* _Task directions_: Could you return every line of the material that contains the word "Operations"?

________________________

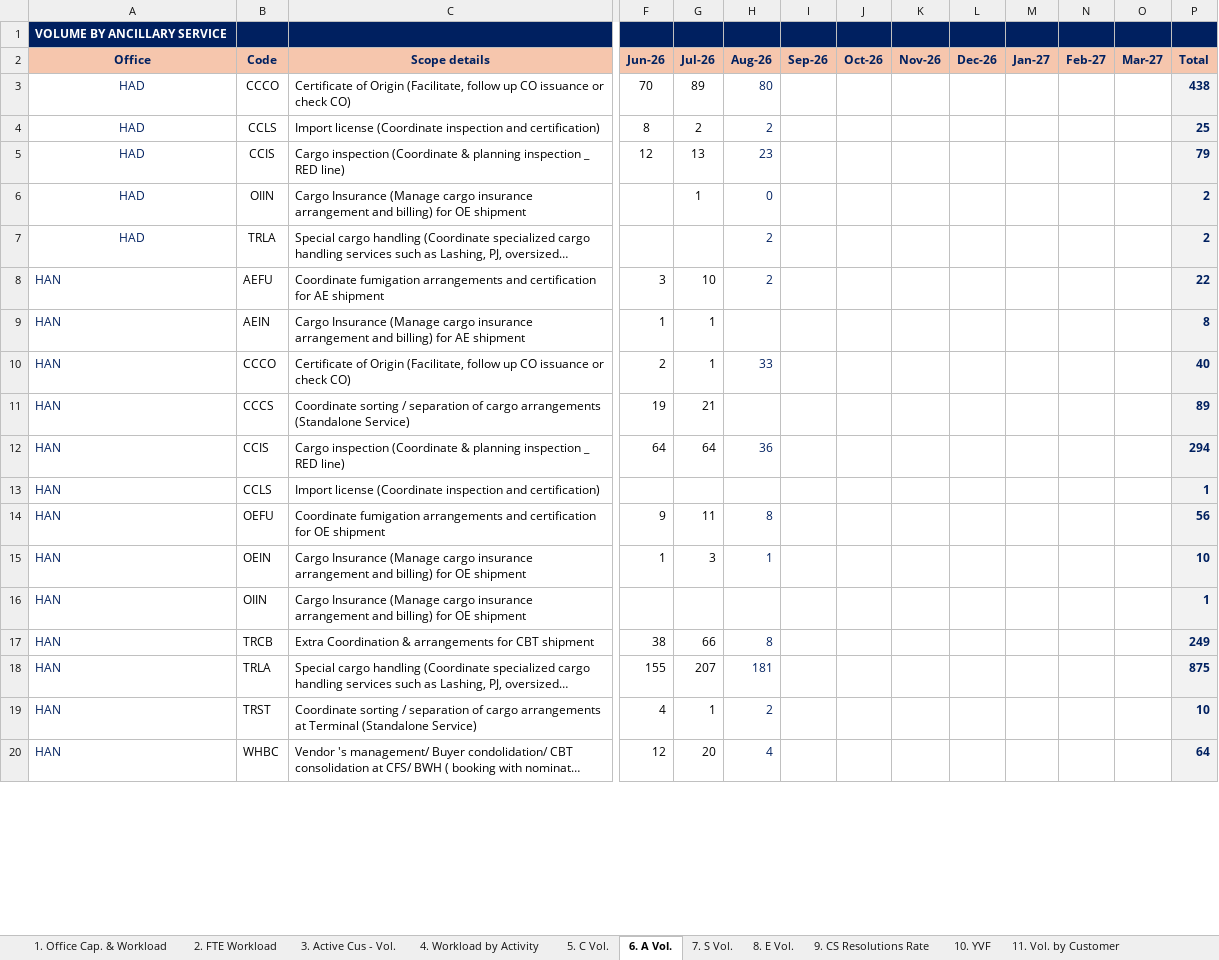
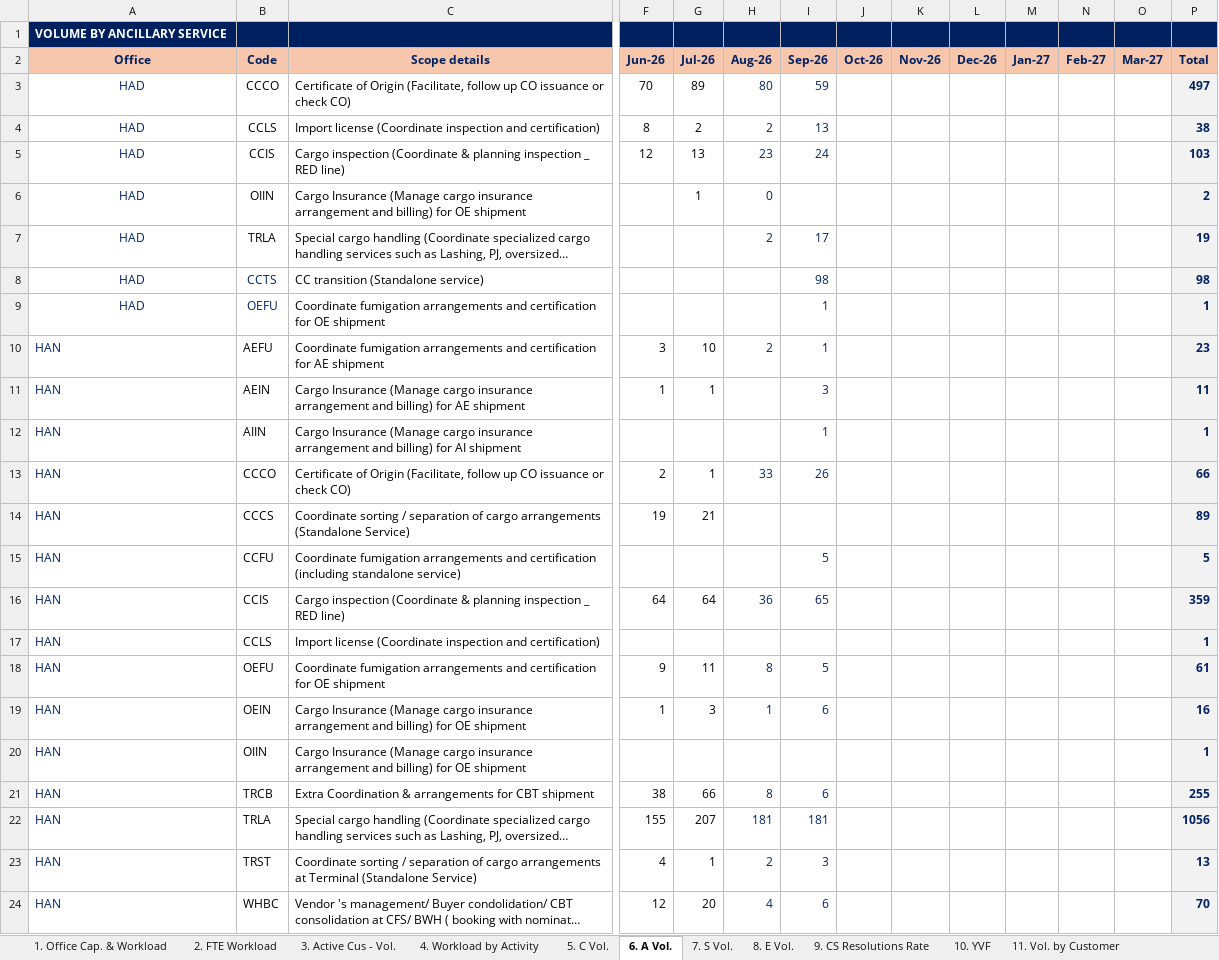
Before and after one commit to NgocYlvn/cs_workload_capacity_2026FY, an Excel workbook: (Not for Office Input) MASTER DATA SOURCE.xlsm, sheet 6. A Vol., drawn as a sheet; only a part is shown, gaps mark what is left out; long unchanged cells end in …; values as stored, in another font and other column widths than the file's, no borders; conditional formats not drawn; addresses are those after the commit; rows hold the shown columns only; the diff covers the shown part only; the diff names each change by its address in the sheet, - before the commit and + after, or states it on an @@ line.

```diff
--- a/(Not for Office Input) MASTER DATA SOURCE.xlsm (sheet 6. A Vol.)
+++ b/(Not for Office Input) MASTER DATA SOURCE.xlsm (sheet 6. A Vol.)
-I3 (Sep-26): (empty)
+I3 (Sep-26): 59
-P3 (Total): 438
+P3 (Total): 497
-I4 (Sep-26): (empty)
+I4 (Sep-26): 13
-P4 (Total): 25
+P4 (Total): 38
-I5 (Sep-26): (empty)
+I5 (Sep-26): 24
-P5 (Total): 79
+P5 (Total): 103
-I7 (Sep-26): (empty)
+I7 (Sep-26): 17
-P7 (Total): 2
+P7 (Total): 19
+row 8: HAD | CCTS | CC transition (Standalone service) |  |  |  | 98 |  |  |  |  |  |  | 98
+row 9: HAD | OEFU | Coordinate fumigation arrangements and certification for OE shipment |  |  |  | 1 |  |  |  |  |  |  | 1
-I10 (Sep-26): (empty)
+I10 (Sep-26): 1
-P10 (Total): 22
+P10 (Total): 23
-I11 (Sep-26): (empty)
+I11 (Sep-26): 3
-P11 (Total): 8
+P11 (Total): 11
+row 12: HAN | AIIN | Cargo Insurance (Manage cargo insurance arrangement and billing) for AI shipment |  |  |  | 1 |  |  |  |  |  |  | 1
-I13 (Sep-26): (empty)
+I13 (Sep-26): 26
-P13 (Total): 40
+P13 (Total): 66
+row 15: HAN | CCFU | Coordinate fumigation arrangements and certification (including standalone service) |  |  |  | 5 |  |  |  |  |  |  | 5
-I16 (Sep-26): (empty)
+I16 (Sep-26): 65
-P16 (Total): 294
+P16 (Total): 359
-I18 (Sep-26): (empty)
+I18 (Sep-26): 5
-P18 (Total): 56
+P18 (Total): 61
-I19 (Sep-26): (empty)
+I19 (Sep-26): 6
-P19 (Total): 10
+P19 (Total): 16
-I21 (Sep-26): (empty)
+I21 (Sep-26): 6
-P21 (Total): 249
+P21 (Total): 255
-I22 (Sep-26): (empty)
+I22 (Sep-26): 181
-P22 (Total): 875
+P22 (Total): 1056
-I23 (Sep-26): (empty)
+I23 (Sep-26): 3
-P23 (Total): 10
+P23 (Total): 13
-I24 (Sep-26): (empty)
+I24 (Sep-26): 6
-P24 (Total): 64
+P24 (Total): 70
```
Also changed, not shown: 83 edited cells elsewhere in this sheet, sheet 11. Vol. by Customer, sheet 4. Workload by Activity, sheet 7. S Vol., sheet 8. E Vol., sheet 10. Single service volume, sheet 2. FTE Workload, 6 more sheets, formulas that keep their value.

________________________

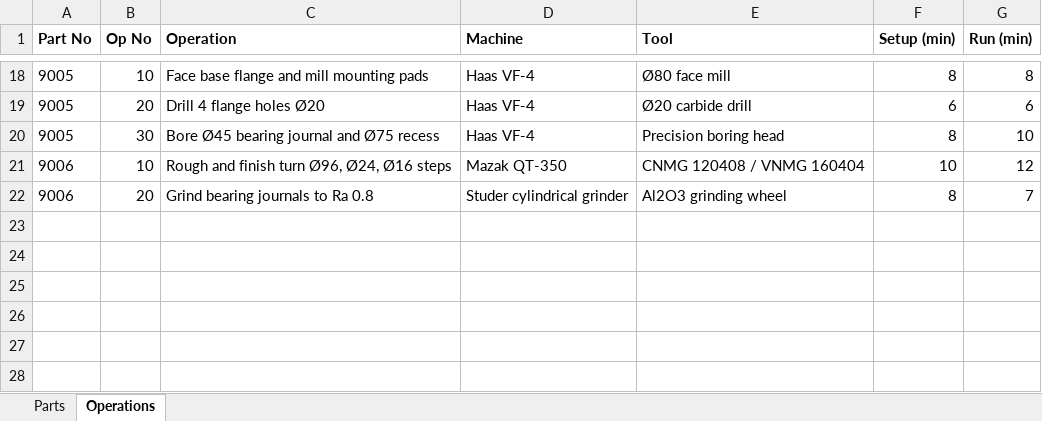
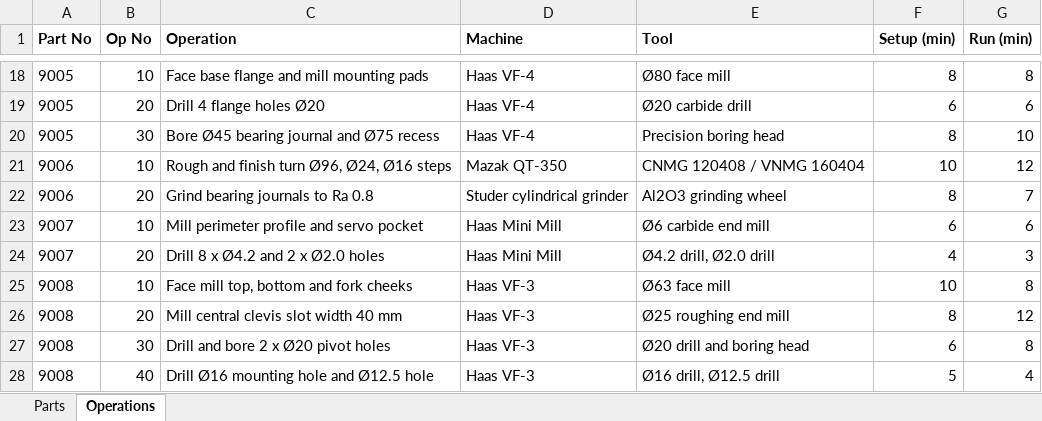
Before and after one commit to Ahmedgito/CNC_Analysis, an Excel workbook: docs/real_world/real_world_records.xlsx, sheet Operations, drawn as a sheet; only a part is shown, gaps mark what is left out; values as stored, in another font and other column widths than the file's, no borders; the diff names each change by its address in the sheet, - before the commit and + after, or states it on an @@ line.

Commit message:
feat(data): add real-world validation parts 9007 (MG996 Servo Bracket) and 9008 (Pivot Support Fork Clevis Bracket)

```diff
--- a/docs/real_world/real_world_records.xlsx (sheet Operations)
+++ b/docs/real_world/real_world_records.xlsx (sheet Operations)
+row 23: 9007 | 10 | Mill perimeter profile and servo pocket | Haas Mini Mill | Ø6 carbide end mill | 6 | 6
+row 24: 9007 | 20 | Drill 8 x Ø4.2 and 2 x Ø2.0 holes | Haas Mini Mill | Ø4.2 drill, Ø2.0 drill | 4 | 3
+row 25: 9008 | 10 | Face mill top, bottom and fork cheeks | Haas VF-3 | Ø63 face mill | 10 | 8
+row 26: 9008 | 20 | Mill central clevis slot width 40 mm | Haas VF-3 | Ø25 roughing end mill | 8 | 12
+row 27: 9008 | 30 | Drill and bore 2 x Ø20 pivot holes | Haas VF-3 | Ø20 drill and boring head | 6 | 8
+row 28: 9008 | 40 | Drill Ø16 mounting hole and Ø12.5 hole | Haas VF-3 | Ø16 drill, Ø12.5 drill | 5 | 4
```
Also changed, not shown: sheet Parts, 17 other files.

________________________

* _Exercise solution_:
Before and after one commit to Ahmedgito/CNC_Analysis, an Excel workbook: docs/real_world/real_world_records.xlsx, sheet Operations, drawn as a sheet; only a part is shown, gaps mark what is left out; values as stored, in another font and other column widths than the file's, no borders; the diff names each change by its address in the sheet, - before the commit and + after, or states it on an @@ line.
--- a/docs/real_world/real_world_records.xlsx (sheet Operations)
+++ b/docs/real_world/real_world_records.xlsx (sheet Operations)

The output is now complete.